Cross at intersections, preferably at marked crosswalks.
Cross at the green, not in between.
Pay attention. Look up when crossing the street, not at your phone. Don’t text.
Don’t wear headphones or ear buds when crossing the street. They prevent you from hearing traffic that you may not see.
Look both ways (cities in England often have this message on the pavement at crosswalks). Look left, look right, and then look left again, and over your shoulder for turning vehicles.
Use sidewalks, not roadways or bike lanes.
IIf you must walk in the roadway, walk facing traffic so that you can see approaching vehicles.
Wear light colored clothing (have you ever seen someone in all black, with a black hoodie, get out of a black car on the roadway side?). If possible, wear a reflector or reflectorized clothing.
Don’t step suddenly in front of buses or trucks. They can’t see someone who is close to the vehicle and they take longer to stop than a car.
Watch out for buses or trucks when they are backing up. They have very little ability to see anything directly behind the vehicle.
Use pedestrian pushbuttons (but note that if you see them in New York City, they are generally not connected).
• Make eye contact with drivers so they see you.
• Watch out for vehicles backing out of parking spaces and driveways.
You don’t want to be dead right!
Have you ever seen such a message from the city?

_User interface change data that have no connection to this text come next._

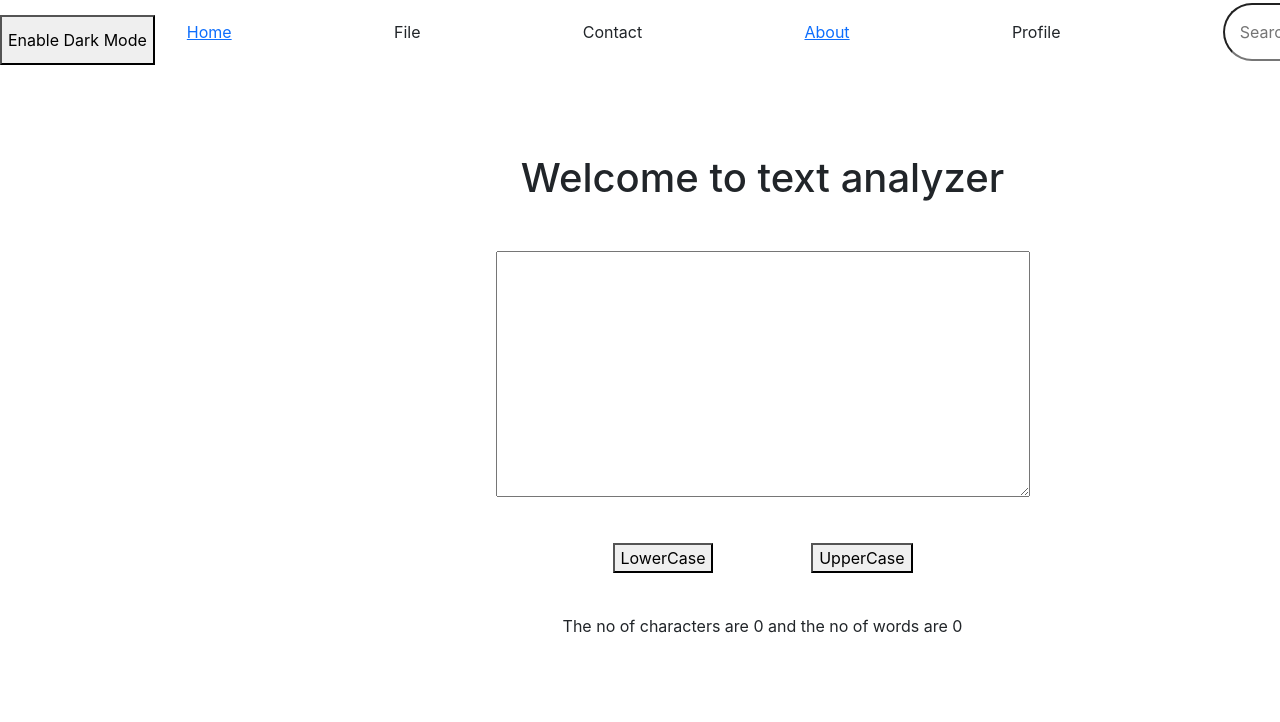
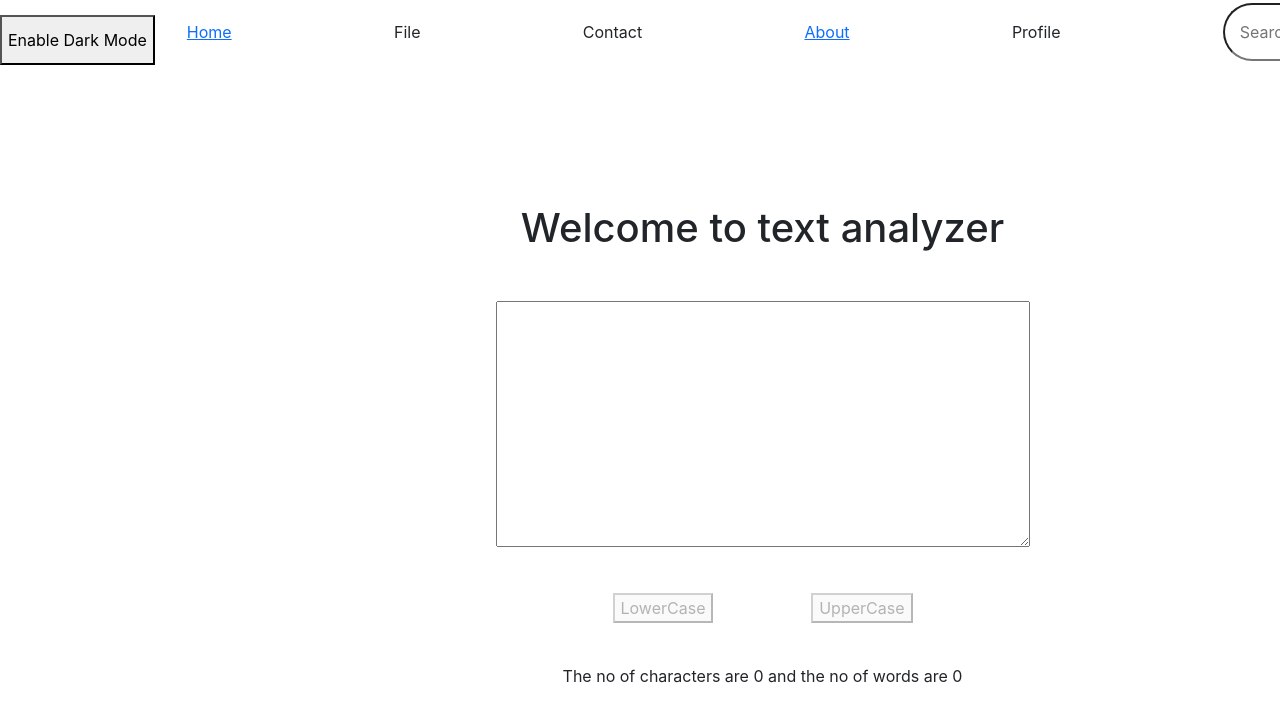
Before and after one commit to Sumit05092002/TextTranslator, a React (Create React App) app: page / in a window 1280 px wide. Shown: the top 722 px of the page. Built offline with nearby package versions, Linux system fonts and the light colour scheme.

Commit message:
some errors fixed

```diff
--- a/src/App.css
+++ b/src/App.css
@@ -102,3 +102,6 @@ button:hover{
 link{
   text-decoration: none;
 }
+.rectification{
+  height:50px;
+}
--- a/src/App.js
+++ b/src/App.js
@@ -7,8 +7,7 @@ import About from './Components/About';
 import {
   BrowserRouter as Router,
   Routes,
-  Route,
-  Link
+  Route
 } from "react-router-dom";
 function App() {
   const [alert, setAlert] = useState(null);
@@ -29,18 +28,15 @@ function App() {
       color: color
     })
   }
-  var click = 0;
   const darkMode = () => {
-    if (click % 2 === 0) {
+    if (style&&style.color=="Black") {
       mycolor("Black", "White");
       newbutton("Enable Light Mode");
       showAlert("Dark Mode enabled Successfully", "success");
-      click = click + 1;
     } else {
       mycolor("White", "Black");
       newbutton("Enable Dark Mode");
       showAlert("Light Mode enabled successfully", "success");
-      click = click + 1;
     }
   }
   return (
@@ -58,8 +54,8 @@ function App() {
           <br />
           <div className="routed">
             <Routes>
-              <Route path="/" element={<TextArea low="LowerCase" up="UpperCase" showAlert={showAlert}></TextArea>}/>
-              <Route path="/about" element={<About/>}/>
+              <Route exact path="/" element={<TextArea low="LowerCase" up="UpperCase" showAlert={showAlert}></TextArea>}/>
+              <Route exact path="/about" element={<About/>}/>
             </Routes>
           </div>
         </div>
--- a/src/Components/Alert.js
+++ b/src/Components/Alert.js
@@ -2,8 +2,10 @@ import React, { useState } from 'react'
 
 export default function Alert(props) {
     return (
-        props.alert && <div className={`alert alert-${props.alert.type} alert-dismissible fade show`} role="alert">
+        <div className="rectification">
+        {props.alert && <div className={`alert alert-${props.alert.type} alert-dismissible fade show`} role="alert">
             {props.alert.msg}
+        </div>}
         </div>
 
     )
--- a/src/Components/TextArea.js
+++ b/src/Components/TextArea.js
@@ -26,11 +26,13 @@ export default function TextArea(props) {
             <textarea name="" id="" value={Text} cols="50" rows="10" onChange={handleOnChange}></textarea>
         </div>
         <div className="buttons">
-            <button onClick={lowerCase}>{props.low}</button>
-            <button onClick={upperCase}>{props.up}</button>
+            <button disabled={Text.length===0} onClick={lowerCase}>{props.low}</button>
+            <button disabled={Text.length===0} onClick={upperCase}>{props.up}</button>
         </div>
         <div className="results">
-            <p>The no of characters are {Text.length} and the no of words are {Text.split(" ").length-1}</p>
+            <p>The no of characters are {Text.length} and the no of words are {Text.split(" ").filter((element)=>{
+              return element.length!==0
+            }).length}</p>
         </div>
       </div>
     </div>
```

Another important safety consideration is to get pedestrians off the street. Consider the benefits of QueensRail™ where people wait in protected stations for transit vs. Select Bus plans on Woodhaven Boulevard where the city wants to move pedestrians to the middle of the roadway!
The other side of pedestrian and motorist safety is law enforcement of regulations that affect crashes. There is no evidence that speed, except very high speed, has any effect on crashes. Some areas where law enforcement could have an effect are:

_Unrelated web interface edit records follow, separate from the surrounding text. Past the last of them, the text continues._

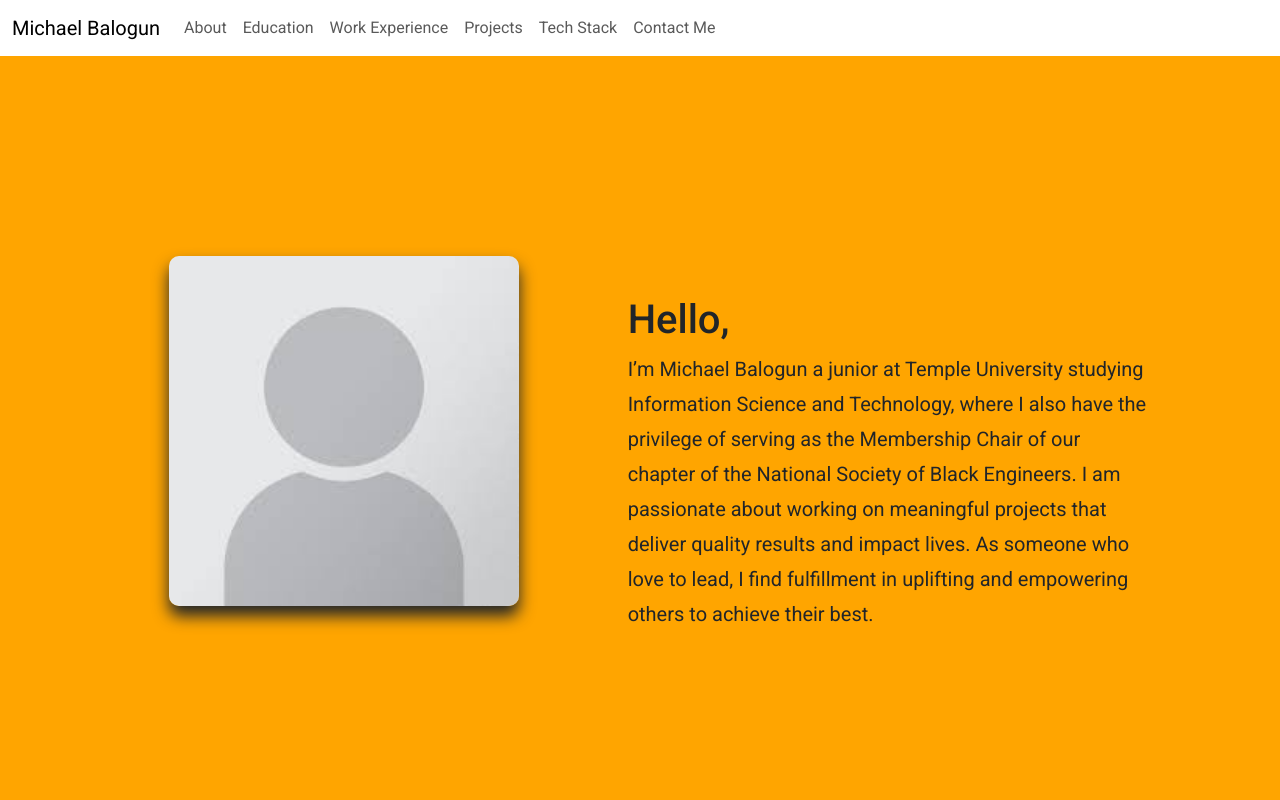
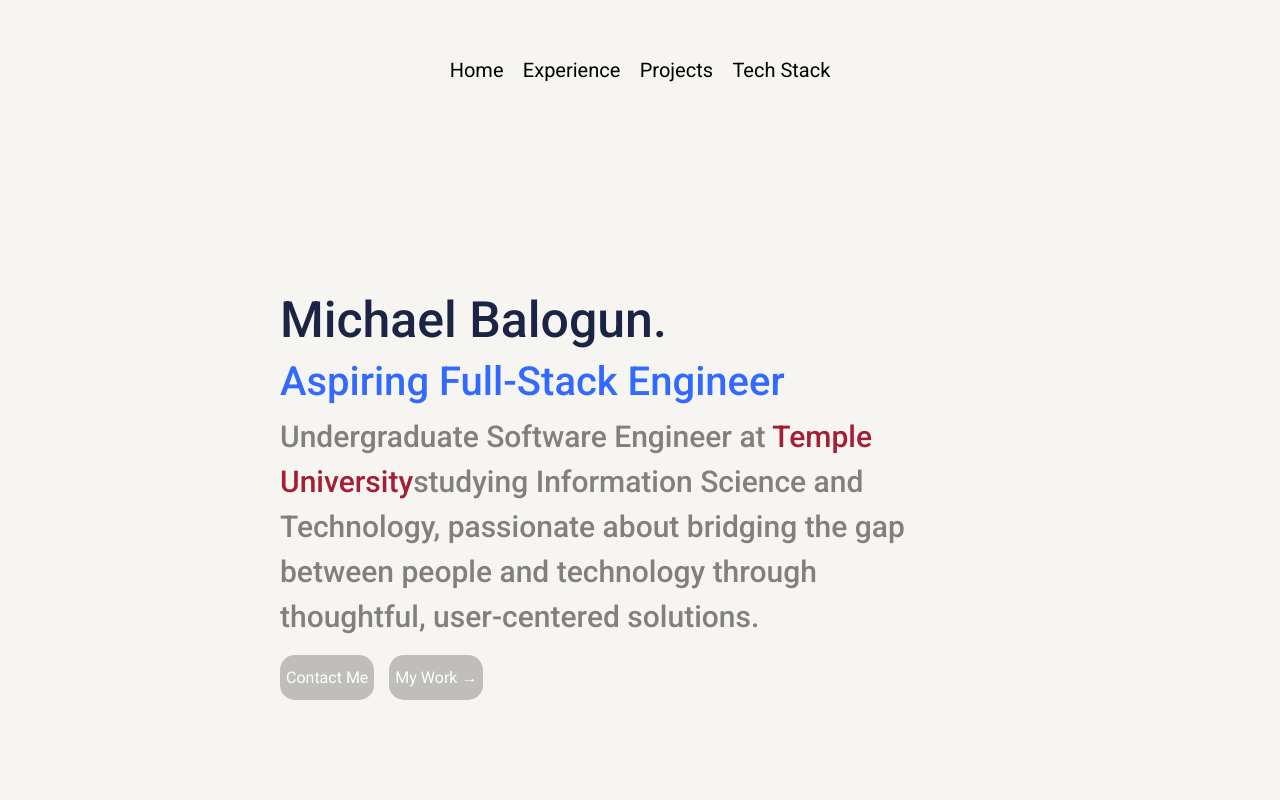
Before and after one commit to mikexbal/Michael-Balogun, a React (Create React App) app in the folder portfolio-react-app/: page / in a window 1280 px wide. Shown: the top 800 px of the page. Built offline with nearby package versions, Linux system fonts and the light colour scheme.

Commit message:
Removed reactstrap and styled a new header and about section

```diff
--- a/portfolio-react-app/src/components/HeaderComponent/header.jsx
+++ b/portfolio-react-app/src/components/HeaderComponent/header.jsx
@@ -19,45 +19,29 @@ function Header(args) {
 
   return (
     <>
-        <section id={styles.headerContainer}>
-        <Navbar {...args} expand="md">
-            <NavbarBrand href="/">Michael Balogun</NavbarBrand>
-            <NavbarToggler onClick={toggle} />
-            <Collapse isOpen={isOpen} navbar>
-            <Nav className={styles.navLinks} navbar>
-            <NavItem>
-                <NavLink href="https://github.com/reactstrap/reactstrap">
-                    About
-                </NavLink>
-                </NavItem>
-                <NavItem>
-                <NavLink href="https://github.com/reactstrap/reactstrap">
-                    Education
-                </NavLink>
-                </NavItem>
-                <NavItem>
-                <NavLink href="https://github.com/reactstrap/reactstrap">
-                    Work Experience
-                </NavLink>
-                </NavItem>
-                <NavItem>
-                <NavLink href="https://github.com/reactstrap/reactstrap">
-                    Projects
-                </NavLink>
-                </NavItem>
-                <NavItem>
-                <NavLink href="https://github.com/reactstrap/reactstrap">
-                    Tech Stack
-                </NavLink>
-                </NavItem>
-                <NavItem>
-                <NavLink href="https://github.com/reactstrap/reactstrap">
-                    Contact Me
-                </NavLink>
-                </NavItem>
-            </Nav>
-            </Collapse>
-        </Navbar>
+        <section id={styles.header}>
+            <div id={styles.headerContainer}>
+
+                <ul id={styles.headerList}>
+                    <li> <a href="" id={styles.headerLinks}>Home</a> </li>
+                    <li> <a href="" id={styles.headerLinks}>Experience</a> </li>
+                    <li> <a href="" id={styles.headerLinks}>Projects</a> </li>
+                    <li> <a href="" id={styles.headerLinks}>Tech Stack</a> </li>
+                </ul>
+            </div>
+
+            <div id={styles.introduction}>
+                <h1>Michael Balogun.</h1>
+                <h3>Aspiring Full-Stack Engineer</h3>
+                <p>
+                    Undergraduate Software Engineer at <span style={{ color: "#A41E35" }}>Temple University</span>
+                    studying Information Science and Technology, passionate about bridging
+                    the gap between people and technology through thoughtful,
+                    user-centered solutions.
+                </p>
+                <button>Contact Me</button>
+                <button>My Work &#8594;</button>
+            </div>
         </section>
     </>
   );
--- a/portfolio-react-app/src/components/HeaderComponent/header.module.css
+++ b/portfolio-react-app/src/components/HeaderComponent/header.module.css
@@ -1,3 +1,67 @@
-.navLinks {
+
+#header {
+    background-color: #F6F5F1;
+    padding-top: 30px;
+    padding-bottom: 60px;
+}
+#headerContainer {
+    justify-self: center;
+    width: 400px;
+    height: 80px;
+    border-radius: 15px;
+}
+
+#headerList {
+    display: flex;
+    flex-direction: row;
+    justify-content: space-around;
+    padding-left: 0;
+    padding-top: 25px;
+    list-style: none;
+}
+
+#headerLinks {
+    font-size: 20px;
+    text-decoration: none;
+    color: black;
+}
+
+#introduction {
+    padding-top: 180px;
+    padding-left: 280px;
+    padding-bottom: 150px;
+}
+
+
+#introduction h1 {
+    color: #1C2445;
+    font-size: 50px;
+}
+
+
+#introduction h3 {
+    color: #3269FF;
+    font-size: 40px;
+}
+
+#introduction p {
+    color: #81807C;
+    width: 65%;
+    font-size: 30px;
+    font-weight: 500;
+}
+
+#introduction button {
+    background-color:  #81807c78;
+    color: white;
+    height: 45px;
+    margin-right: 15px;
+    border-radius: 15px;
+    border: none;
+}
+
+
+#introduction button:hover {
+    background-color:  #81807c;
 
 }
```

Driving without a license multiple times (but this can significantly affect undocumented immigrants).
Multiple license suspensions.
Multiple crashes within a short period of time.
Unlawful traffic control devices (traffic lights, signs, etc.) and incompetent road design. Bring unlawful traffic control devices to the attention of the police and district attorney. For more information, see this link.
So what is the city doing to protect the public? We say not much. The city acts on matters only when they can disadvantage the general motoring public.